■ **WHAT YOU WILL DO**
A single figure is the whole answer: the number of lines in the records that contain "list".

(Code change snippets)
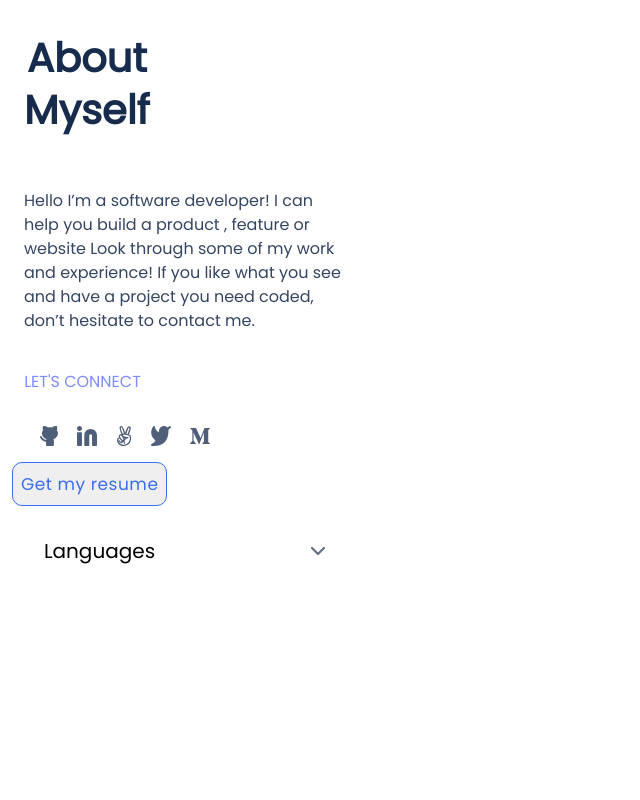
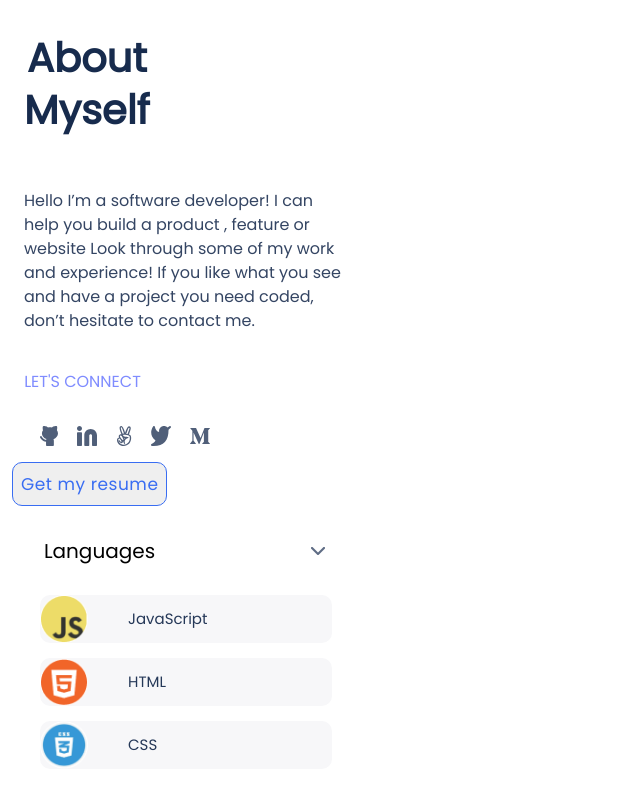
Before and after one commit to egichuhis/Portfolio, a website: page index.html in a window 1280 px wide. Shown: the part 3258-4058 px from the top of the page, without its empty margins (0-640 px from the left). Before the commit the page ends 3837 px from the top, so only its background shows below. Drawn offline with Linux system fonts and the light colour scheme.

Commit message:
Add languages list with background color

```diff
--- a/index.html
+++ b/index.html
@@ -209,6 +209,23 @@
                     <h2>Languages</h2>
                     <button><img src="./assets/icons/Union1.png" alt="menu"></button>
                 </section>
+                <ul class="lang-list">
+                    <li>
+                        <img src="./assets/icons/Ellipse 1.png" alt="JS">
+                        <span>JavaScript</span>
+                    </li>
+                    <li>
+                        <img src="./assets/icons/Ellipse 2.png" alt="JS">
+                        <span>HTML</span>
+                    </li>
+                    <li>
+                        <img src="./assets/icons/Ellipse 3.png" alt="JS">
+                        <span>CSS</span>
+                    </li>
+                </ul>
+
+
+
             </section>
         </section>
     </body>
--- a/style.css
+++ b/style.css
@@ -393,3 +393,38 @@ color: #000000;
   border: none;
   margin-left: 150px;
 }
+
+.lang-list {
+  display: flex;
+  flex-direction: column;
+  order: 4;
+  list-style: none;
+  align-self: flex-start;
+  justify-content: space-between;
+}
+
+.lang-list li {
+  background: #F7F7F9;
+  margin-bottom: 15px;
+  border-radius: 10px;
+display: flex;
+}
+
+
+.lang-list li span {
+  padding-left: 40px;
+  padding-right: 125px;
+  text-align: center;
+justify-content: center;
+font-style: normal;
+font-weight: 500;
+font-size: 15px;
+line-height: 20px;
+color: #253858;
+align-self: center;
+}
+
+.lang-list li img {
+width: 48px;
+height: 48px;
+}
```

* * *

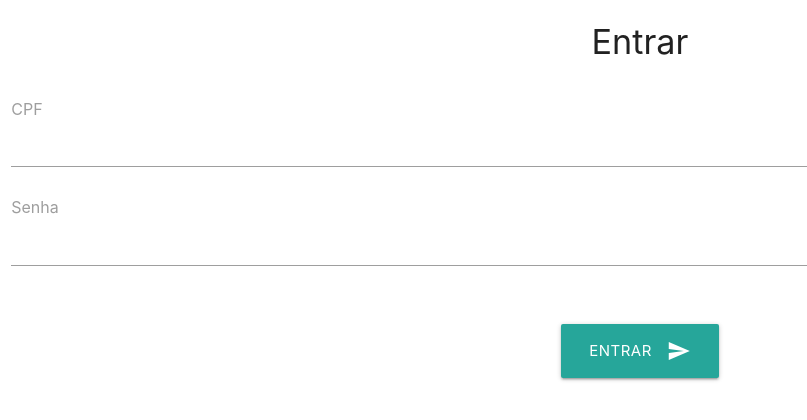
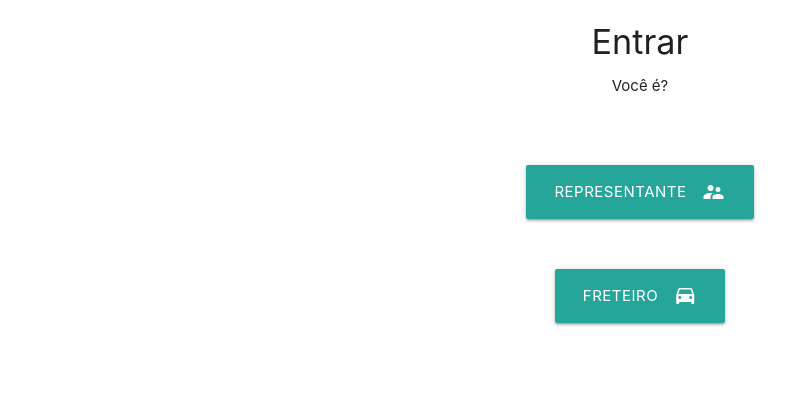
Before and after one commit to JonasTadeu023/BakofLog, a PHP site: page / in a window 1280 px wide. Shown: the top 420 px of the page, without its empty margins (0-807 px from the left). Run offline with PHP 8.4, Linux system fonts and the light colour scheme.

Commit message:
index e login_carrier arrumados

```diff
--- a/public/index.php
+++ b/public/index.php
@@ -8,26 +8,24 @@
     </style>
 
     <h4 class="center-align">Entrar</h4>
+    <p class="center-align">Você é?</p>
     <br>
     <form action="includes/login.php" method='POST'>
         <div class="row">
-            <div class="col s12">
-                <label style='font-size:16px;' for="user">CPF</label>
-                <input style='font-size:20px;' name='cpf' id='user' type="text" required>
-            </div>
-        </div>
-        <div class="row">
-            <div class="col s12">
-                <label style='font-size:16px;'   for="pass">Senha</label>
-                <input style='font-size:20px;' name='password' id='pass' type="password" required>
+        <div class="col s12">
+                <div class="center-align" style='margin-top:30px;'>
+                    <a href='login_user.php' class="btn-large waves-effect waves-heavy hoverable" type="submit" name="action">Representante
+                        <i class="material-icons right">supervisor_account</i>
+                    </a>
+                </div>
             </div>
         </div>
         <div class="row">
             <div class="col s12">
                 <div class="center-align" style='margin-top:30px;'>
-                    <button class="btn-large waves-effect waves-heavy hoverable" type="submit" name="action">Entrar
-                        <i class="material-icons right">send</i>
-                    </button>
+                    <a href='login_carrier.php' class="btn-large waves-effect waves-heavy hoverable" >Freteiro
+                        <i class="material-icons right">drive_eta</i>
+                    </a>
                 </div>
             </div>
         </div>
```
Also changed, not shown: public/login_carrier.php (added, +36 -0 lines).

■ **RESULT FOR THIS TASK**
7